Examining the metabolism of embryos may help determine which ones offer the best chance of success with in vitro fertilization (IVF), a new study finds.
Currently, the process of selecting embryos for implantation in the mother's womb is highly subjective.
"It's a guessing game that can end in IVF failure or multiple pregnancies," Dr. Emre Seli, an associate professor in the obstetrics, gynecology and reproductive sciences department at Yale School of Medicine, said in a school news release. "Our goal is to find a way to pinpoint the embryos with the best chance of success, so that we can transfer fewer embryos and cut down on the possibility of multiple pregnancies without reducing the pregnancy rate."
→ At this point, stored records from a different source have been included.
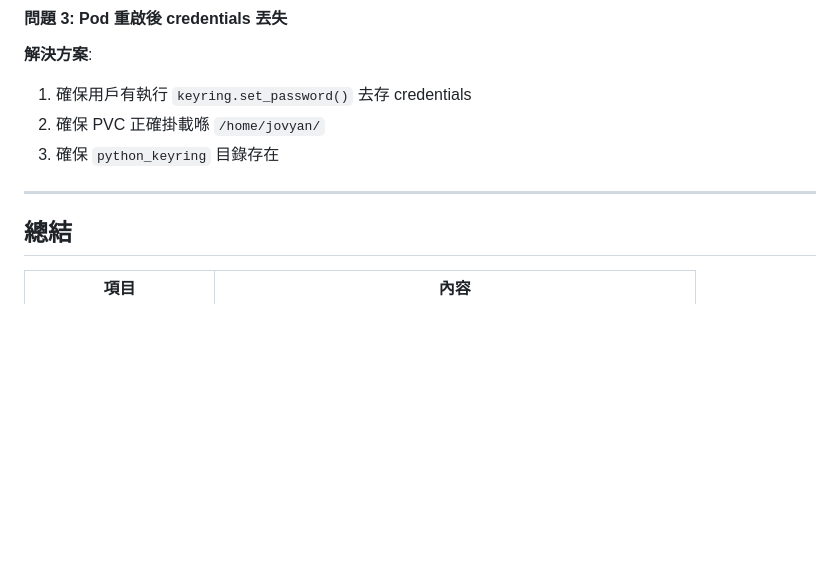
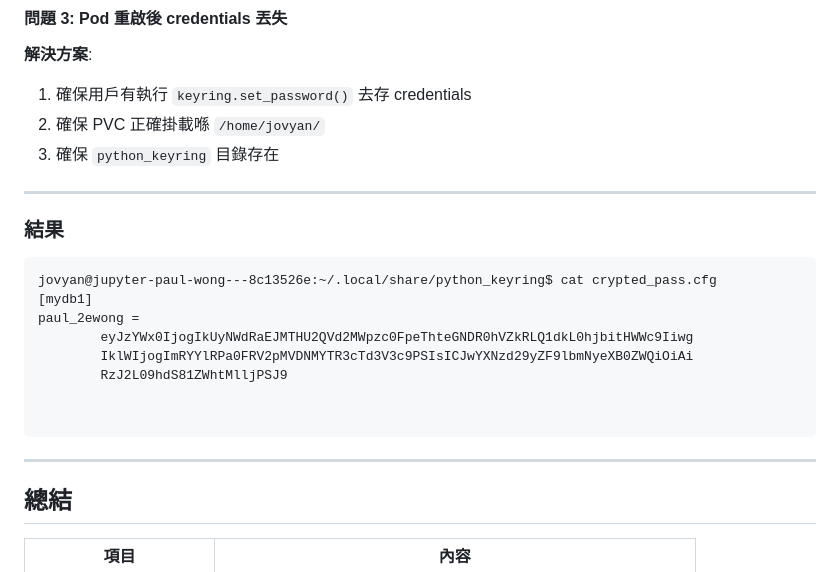
Before and after one commit to devops6668/ai-workspace, a Markdown page: guides/jupyter-ai/jupyterhub-keyring-guide.md, the part around the change. Drawn GitHub-style; blank space fills up the shorter version.

````diff
--- a/guides/jupyter-ai/jupyterhub-keyring-guide.md
+++ b/guides/jupyter-ai/jupyterhub-keyring-guide.md
@@ -323,7 +323,18 @@ else:
 3. 確保 `python_keyring` 目錄存在
 
 ---
+### 結果
+```
+jovyan@jupyter-paul-wong---8c13526e:~/.local/share/python_keyring$ cat crypted_pass.cfg
+[mydb1]
+paul_2ewong =
+        eyJzYWx0IjogIkUyNWdRaEJMTHU2QVd2MWpzc0FpeThteGNDR0hVZkRLQ1dkL0hjbitHWWc9Iiwg
+        IklWIjogImRYYlRPa0FRV2pMVDNMYTR3cTd3V3c9PSIsICJwYXNzd29yZF9lbmNyeXB0ZWQiOiAi
+        RzJ2L09hdS81ZWhtMlljPSJ9
 
+
+```
+---
 ## 總結
 
 | 項目 | 內容 |
````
Seli and colleagues have studied the metabolomic profiles of spent embryo cultures. A metabolomic profile is a unique chemical signature of the activity of embryos in culture.
The Yale team found that a viability score based on a noninvasive metabolomic assessment of embryo culture media affected pregnancy outcomes in women treated at four centers in Europe and Australia. The research, performed in collaboration with Molecular Biometrics Inc., was presented this week at the American Society for Reproductive Medicine annual meeting, in Atlanta.
"These findings have important implications for the more than 125,000 IVF cycles performed yearly in the United States," Seli said. "The high multiple pregnancy rates associated with IVF have significant public health consequences, such as decreased survival and increased risk of lifelong disability associated with severe prematurity."